Big update because of the deadline activity and one noteworthy call up…
Rich Harden | Rangers | 26% owned
After a month long stint on a disabled with a strained glute, the game’s premier three true outcomes pitcher returned Saturday and held the Angels to one run over seven innings of work. Despite that stellar outing, we know what Harden is: he’s basically a five inning pitcher with enough swing-and-missability to strikeout a batter an inning, but he’ll kill you in WHIP and chances are ERA as well. (R) ZiPS sees a 4.29 ERA (4.33 FIP) with a 1.40 WHIP and 9.64 K/9 the rest of the way, but it’s a risky proposition. Texas will win him some games with their offense and bullpen, but start him at your own risk. His next comes at the A’s, which might be worth it, but after that Texas runs through the AL East gauntlet.
Jeremy Hellickson | Rays | 6%
The best pitching prospect in the minors is getting the call today for what the Rays say is a one start cameo; they’re just giving their usual starting five an extra day of rest. Hellickson’s minor league numbers are off the charts (2.72 FIP between Double- and Triple-A) and he’ll be facing a Twins’ lineup without Joe Mauer and Justin Morneau tonight. These one start jobs are always risky, even with great young pitchers, but everything lines up well for a quality start out of Hellickson tonight. Chances are he’ll be back up at some point this season, maybe as a reliever. It’s worth noting that he’s listed as a RP exclusively in Yahoo! leagues, which may or may not hurt your flexibility if you splurge for it.
Dan Hudson | Diamondbacks | 3%
We’ve written quite a bit out Hudson recently, so I’ll keep it short. Basically he’s moving to an easier league and into a park ever so slightly better for his fly ball tendencies, which obviously increases his value. Hudson schooled the Mets in CitiField yesterday (8 IP, 3 H, 1 R, 1 BB, 4 K), and his next two starts come at home against the Padres and in Milwaukee.
Edwin Jackson | White Sox | 51%
The guy Hudson was traded for sees his value drop for similar reasons. Jackson’s moving to a tougher league in a more hitter friendly park, so that 6.92 K/9 and 4.02 BB/9 are going to have to improve if he ever plans on being a low-4.00’s ERA guy. Of course that’s been the book on Jackson for years now. His first start as a ChiSox will come Wednesday again one of his many former teams, the Tigers in Detroit.

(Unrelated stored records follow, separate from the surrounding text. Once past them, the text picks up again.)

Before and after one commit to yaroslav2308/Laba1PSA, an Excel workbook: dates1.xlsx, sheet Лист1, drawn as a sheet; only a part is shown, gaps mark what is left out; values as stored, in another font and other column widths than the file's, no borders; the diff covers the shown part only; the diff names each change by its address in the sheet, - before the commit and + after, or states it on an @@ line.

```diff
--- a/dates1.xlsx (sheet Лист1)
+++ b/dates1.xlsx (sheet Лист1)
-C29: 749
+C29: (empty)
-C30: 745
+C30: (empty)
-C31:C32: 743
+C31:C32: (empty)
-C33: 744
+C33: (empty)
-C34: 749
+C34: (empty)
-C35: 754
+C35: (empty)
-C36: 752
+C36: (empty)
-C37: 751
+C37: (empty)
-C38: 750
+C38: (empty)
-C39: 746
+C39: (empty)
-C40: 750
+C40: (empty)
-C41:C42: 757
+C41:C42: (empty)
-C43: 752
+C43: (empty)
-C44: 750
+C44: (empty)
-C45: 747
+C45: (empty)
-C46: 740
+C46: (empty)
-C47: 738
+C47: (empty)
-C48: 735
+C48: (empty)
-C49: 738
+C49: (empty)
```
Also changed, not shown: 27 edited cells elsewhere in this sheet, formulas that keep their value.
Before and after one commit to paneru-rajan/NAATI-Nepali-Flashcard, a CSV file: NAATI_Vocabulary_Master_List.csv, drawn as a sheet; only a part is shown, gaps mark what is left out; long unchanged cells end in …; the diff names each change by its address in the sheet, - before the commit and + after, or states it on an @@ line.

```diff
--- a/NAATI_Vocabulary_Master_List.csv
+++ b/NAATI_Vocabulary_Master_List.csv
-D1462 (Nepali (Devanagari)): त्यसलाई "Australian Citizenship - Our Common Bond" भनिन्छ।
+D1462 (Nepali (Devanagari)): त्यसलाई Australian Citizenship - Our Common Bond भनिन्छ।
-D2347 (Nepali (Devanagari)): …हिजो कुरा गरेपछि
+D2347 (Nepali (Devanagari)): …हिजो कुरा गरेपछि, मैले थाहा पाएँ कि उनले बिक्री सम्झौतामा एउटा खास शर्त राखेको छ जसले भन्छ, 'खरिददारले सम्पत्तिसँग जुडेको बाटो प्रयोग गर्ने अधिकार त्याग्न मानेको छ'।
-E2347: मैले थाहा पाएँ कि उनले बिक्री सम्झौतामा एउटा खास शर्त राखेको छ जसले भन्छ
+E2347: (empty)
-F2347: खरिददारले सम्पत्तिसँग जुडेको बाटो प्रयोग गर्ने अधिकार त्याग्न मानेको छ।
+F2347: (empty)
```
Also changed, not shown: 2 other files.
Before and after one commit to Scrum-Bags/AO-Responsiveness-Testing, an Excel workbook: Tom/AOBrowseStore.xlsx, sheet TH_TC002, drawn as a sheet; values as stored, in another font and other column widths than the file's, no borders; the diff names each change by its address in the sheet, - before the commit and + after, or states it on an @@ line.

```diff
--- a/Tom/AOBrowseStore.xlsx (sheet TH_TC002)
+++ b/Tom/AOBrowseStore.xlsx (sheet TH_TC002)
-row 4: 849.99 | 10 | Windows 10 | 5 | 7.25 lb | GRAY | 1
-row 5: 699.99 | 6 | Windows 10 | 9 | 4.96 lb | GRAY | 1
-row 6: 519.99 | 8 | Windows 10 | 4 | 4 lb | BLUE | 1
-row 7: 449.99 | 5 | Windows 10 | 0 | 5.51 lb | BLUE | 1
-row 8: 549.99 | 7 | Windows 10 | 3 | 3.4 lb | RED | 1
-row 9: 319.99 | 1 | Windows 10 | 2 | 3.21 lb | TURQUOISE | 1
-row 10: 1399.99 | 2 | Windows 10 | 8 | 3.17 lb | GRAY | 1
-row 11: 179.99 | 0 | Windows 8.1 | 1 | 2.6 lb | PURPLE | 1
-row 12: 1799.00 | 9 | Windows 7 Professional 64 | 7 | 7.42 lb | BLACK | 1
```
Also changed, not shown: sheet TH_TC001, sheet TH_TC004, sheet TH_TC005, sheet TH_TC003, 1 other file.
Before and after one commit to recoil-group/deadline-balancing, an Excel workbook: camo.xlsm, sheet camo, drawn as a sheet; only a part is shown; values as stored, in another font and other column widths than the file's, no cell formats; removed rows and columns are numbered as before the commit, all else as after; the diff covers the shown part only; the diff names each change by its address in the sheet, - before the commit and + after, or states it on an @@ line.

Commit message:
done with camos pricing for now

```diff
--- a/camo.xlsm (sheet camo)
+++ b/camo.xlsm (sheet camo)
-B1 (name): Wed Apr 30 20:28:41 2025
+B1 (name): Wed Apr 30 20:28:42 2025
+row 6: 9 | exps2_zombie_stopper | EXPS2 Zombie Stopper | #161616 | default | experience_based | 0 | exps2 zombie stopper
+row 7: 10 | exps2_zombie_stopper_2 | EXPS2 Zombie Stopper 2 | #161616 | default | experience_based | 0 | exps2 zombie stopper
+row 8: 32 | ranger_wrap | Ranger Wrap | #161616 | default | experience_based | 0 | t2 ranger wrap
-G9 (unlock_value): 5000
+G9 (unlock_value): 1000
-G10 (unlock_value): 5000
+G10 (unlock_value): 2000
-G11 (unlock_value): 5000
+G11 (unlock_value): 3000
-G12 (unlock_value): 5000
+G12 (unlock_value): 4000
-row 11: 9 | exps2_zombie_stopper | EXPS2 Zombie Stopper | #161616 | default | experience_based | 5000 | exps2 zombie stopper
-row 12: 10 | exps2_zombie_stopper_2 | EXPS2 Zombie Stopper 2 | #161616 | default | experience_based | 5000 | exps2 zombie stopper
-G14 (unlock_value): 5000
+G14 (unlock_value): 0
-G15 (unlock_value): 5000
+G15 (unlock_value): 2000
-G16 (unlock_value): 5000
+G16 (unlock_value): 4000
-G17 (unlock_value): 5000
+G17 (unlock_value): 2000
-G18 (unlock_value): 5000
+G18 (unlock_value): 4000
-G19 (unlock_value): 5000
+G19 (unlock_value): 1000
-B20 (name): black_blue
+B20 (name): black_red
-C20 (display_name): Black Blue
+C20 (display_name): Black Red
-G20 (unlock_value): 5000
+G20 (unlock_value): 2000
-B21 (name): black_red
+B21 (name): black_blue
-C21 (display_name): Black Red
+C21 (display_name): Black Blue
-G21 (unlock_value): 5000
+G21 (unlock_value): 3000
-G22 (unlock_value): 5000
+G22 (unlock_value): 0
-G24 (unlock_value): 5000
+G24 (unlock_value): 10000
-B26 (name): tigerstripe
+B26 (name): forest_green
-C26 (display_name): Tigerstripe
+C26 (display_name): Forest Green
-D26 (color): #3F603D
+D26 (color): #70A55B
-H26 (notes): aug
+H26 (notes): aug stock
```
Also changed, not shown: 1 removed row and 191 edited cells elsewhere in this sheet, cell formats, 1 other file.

Hard to believe Jackson’s now on his fifth team and is still just 26-years-old.
John Lannan | Nationals | 1%
There’s really not much to discuss as far as Lannan is concerned, we know what he is (4.84 career FIP), but we should talk about the guy he’s replacing, Stephen Strasburg. The Nats understandably took the cautious road when their franchise pitcher had trouble getting loose last Tuesday, eventually placing him on the 15-day DL. He threw on the side over the weekend and felt fine, so hopefully his return won’t be delayed longer than the two weeks plus a day minimum.
For fantasy owners in redraft leagues, we’re reaching the point of the season where trading a guy like Strasburg is good strategy. He’ll soon bump up against his innings limit, and the Nats are going to shut him down at the slightest hint of discomfort, so if you can deal him to upgrade your team elsewhere or land a more reliable starter, then by all means do it.
Ted Lilly | Dodgers | 51%
Lilly got a lot of play before the deadline as a gutsy guy that pitched inside to righties with his 85 mph fastball and all that jazz, but his fantasy value is limited because of moderate strikeout rates and what should be underwhelming ERA’s. Moving from Wrigley to Dodger Stadium will certainly help lessen his 1.46 HR/9 rate this year, and his BABIP (.261) and LOB% (75.7%) luck has been in play for parts of four seasons now. After 700 innings does that luck become a skill? That’s a question for people much smarter than I, but for fantasy value Lilly certainly gets an uptick following the trade. His next two outings came at home against the Padres and Nationals.
Jake Westbrook | Cardinals | 6%
After Mark Buehrle, I’ve always believed that Westbrook was the perfect St. Louis Cardinals pitchers for no reason whatsoever. I guess something about a sinkerballer and Dave Duncan just makes sense. Westbrook’s walk rate has risen following elbow reconstruction, which isn’t surprising since control and command are traditionally the last things to come back. Moving into the NL should improve his peripherals a touch and lower his ERA, possibly into the low-4.00’s, but he’s still not much more than a fifth or sixth fantasy starter. His first start for his new time comes tonight against the punchless Astros.
Ownership rates are based on Yahoo! leagues.
Print This Post